Work required
Present each line of the entries below that holds the word "variants".

Data to process: Begin

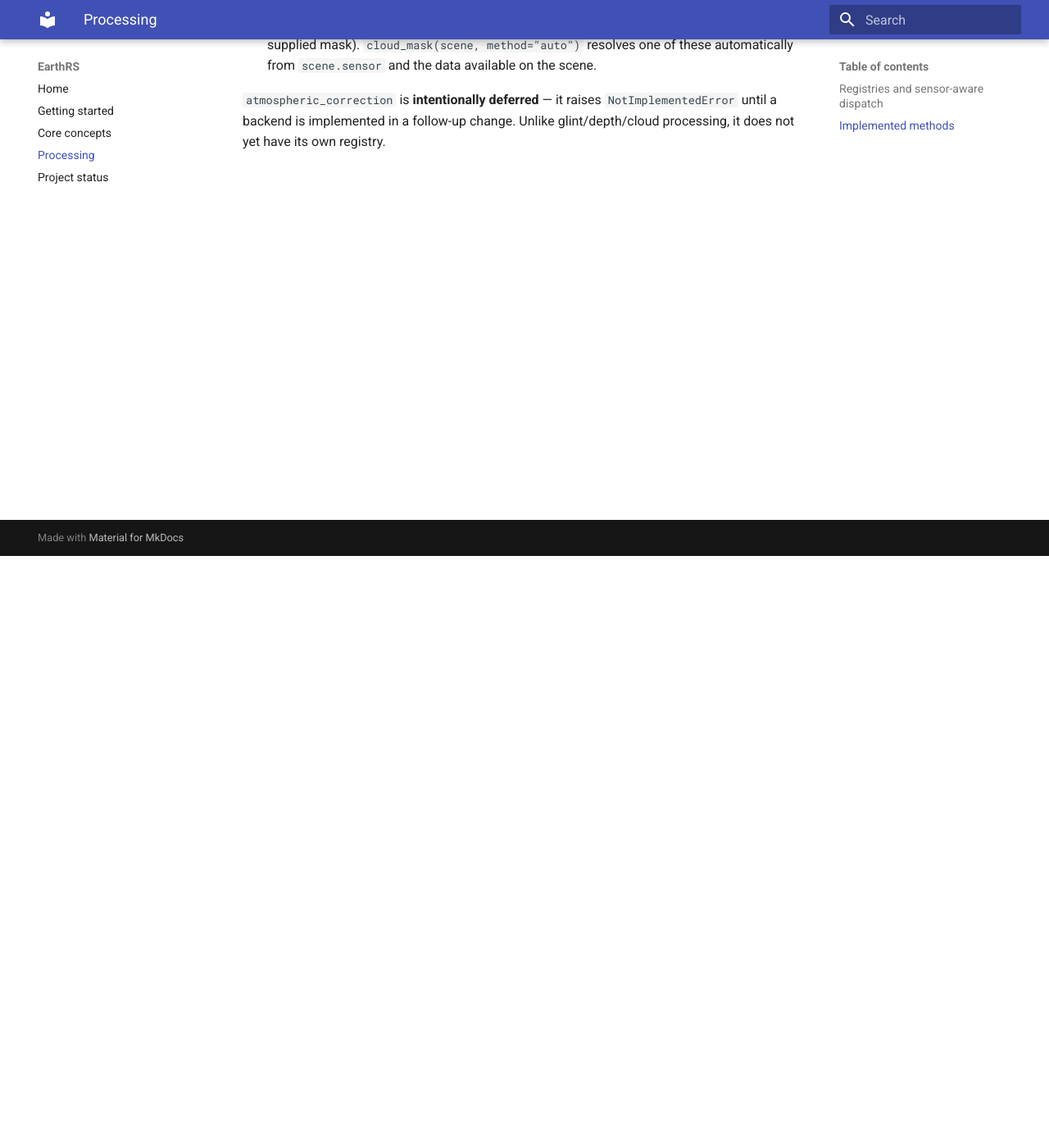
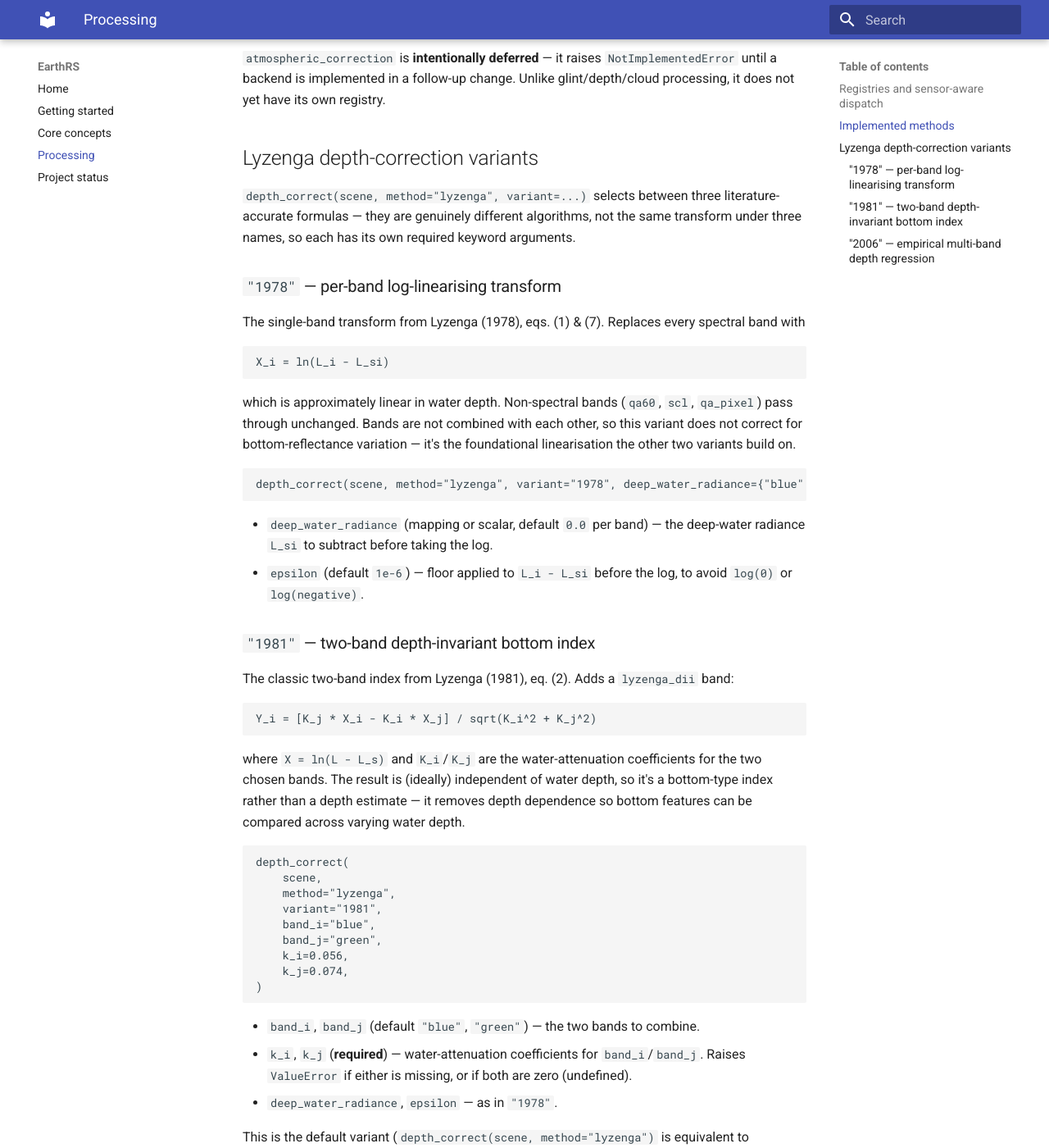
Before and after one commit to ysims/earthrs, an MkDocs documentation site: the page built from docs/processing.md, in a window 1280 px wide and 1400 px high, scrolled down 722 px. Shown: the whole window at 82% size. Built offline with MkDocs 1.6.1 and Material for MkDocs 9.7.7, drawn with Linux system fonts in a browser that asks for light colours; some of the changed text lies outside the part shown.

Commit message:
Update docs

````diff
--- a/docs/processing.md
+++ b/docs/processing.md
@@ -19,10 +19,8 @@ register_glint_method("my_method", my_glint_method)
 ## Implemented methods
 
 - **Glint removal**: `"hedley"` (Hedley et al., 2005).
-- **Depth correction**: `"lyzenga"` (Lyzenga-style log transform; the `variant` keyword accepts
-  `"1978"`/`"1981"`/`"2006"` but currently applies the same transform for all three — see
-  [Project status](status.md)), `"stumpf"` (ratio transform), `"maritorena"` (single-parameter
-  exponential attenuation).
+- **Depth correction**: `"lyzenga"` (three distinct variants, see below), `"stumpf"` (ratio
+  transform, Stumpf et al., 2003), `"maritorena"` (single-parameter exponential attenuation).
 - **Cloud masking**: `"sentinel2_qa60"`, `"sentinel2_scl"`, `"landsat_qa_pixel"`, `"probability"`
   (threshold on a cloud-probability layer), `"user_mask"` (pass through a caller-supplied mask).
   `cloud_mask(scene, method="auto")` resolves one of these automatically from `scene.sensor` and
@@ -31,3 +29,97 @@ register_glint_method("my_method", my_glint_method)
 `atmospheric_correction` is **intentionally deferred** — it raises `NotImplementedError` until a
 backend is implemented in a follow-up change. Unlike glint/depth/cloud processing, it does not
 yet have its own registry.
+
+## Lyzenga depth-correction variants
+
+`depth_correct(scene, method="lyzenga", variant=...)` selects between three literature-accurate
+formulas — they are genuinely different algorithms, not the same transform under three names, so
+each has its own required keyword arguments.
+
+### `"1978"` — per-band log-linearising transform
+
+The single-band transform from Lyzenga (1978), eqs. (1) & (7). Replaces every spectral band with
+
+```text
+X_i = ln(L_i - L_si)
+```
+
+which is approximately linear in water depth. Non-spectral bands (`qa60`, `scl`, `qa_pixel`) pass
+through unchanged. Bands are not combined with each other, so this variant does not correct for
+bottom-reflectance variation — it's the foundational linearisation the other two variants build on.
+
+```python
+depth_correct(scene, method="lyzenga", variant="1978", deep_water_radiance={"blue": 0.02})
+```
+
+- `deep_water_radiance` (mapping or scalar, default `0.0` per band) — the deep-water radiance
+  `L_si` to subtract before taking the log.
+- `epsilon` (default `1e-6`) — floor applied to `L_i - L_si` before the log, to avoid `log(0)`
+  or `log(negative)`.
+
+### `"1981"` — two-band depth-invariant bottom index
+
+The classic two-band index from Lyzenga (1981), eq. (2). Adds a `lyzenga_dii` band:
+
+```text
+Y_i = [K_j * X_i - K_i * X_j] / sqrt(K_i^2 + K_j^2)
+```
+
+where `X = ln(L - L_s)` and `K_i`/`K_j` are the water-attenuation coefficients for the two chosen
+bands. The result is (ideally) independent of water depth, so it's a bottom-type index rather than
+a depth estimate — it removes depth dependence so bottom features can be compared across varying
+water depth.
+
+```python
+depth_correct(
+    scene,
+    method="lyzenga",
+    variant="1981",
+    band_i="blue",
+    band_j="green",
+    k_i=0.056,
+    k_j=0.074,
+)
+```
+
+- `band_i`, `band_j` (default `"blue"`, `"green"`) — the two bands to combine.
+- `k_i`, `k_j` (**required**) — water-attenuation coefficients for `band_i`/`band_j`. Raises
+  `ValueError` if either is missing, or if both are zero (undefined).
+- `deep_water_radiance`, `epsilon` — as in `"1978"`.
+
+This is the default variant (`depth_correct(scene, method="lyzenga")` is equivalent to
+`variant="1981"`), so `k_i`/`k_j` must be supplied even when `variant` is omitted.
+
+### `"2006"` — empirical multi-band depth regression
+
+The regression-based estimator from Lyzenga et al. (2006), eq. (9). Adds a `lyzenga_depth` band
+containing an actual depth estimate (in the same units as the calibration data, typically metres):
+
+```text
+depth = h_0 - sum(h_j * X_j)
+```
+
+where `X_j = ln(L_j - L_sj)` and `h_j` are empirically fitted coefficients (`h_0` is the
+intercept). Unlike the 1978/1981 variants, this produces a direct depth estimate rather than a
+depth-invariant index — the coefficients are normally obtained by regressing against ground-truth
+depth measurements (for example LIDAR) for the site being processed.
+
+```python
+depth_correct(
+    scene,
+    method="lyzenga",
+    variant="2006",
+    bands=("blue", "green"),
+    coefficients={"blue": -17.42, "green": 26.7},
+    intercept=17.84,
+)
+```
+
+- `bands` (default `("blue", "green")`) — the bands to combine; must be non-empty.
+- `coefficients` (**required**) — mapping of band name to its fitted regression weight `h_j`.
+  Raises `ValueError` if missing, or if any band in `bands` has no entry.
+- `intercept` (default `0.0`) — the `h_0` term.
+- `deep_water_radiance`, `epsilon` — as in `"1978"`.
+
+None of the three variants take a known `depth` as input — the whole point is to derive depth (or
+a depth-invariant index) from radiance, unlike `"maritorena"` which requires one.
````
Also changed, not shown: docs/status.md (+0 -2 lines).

Data to process: End
Data to process: Begin

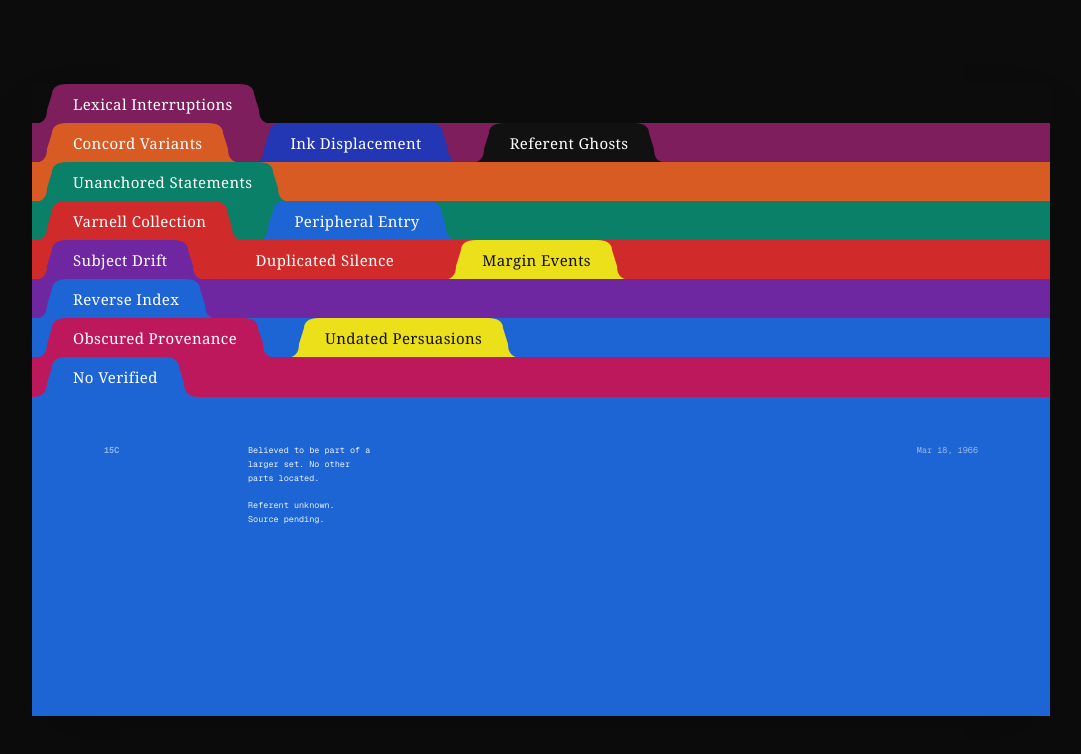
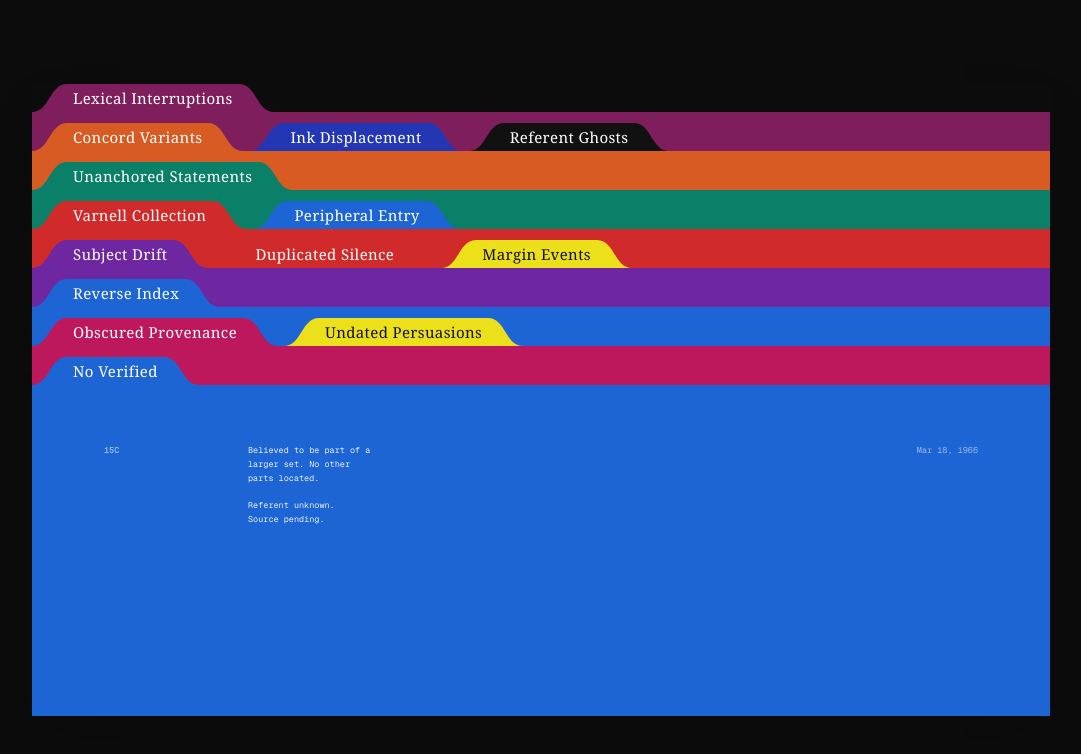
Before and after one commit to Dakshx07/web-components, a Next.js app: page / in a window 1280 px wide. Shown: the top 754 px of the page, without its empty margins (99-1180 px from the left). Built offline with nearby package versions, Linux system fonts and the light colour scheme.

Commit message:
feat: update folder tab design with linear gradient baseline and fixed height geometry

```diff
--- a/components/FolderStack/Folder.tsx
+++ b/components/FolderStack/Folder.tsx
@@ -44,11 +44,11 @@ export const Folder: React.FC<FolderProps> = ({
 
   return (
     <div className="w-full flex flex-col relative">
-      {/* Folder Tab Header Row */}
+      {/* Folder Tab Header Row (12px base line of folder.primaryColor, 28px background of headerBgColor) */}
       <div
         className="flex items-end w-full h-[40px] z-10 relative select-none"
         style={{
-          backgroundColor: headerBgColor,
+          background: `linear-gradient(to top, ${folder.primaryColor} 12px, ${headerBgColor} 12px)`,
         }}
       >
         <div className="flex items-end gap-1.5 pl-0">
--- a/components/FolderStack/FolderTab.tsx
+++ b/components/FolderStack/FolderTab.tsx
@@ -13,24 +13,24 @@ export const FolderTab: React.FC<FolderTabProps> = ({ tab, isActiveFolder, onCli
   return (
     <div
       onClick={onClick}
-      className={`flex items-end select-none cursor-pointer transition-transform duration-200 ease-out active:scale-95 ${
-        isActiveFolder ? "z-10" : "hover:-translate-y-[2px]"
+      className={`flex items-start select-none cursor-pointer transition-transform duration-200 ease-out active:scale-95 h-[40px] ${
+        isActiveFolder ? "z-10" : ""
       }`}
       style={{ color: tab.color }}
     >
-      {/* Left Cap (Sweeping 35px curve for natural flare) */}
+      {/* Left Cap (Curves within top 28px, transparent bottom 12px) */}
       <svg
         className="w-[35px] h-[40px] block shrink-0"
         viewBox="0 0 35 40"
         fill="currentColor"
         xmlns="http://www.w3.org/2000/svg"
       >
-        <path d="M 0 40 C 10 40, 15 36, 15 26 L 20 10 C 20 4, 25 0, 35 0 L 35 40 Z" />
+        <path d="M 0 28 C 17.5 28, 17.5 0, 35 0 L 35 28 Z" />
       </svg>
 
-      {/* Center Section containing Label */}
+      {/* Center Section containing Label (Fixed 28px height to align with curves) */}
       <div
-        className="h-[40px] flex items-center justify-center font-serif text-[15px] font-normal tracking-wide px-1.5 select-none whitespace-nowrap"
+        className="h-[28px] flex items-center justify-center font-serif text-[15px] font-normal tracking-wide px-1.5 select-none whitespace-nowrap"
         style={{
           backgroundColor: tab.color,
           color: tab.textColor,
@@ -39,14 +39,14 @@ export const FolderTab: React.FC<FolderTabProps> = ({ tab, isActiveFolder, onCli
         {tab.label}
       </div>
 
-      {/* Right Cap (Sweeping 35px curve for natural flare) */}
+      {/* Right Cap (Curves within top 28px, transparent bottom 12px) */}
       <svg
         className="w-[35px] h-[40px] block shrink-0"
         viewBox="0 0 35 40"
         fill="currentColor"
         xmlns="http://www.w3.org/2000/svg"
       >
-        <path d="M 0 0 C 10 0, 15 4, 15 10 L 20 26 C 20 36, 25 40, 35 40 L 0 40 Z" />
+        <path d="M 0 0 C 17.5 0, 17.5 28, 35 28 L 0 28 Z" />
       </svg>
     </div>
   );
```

Data to process: End
Data to process: Begin

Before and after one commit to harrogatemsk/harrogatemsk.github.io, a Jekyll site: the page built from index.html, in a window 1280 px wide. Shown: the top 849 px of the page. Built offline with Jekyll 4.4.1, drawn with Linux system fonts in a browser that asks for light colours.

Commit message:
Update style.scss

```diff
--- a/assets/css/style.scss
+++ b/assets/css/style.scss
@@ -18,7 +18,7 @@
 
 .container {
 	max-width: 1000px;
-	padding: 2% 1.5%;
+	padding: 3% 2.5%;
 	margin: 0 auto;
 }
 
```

Data to process: End

Task output
+- **Depth correction**: `"lyzenga"` (three distinct variants, see below), `"stumpf"` (ratio
+## Lyzenga depth-correction variants
+bottom-reflectance variation — it's the foundational linearisation the other two variants build on.
+intercept). Unlike the 1978/1981 variants, this produces a direct depth estimate rather than a
+None of the three variants take a known `depth` as input — the whole point is to derive depth (or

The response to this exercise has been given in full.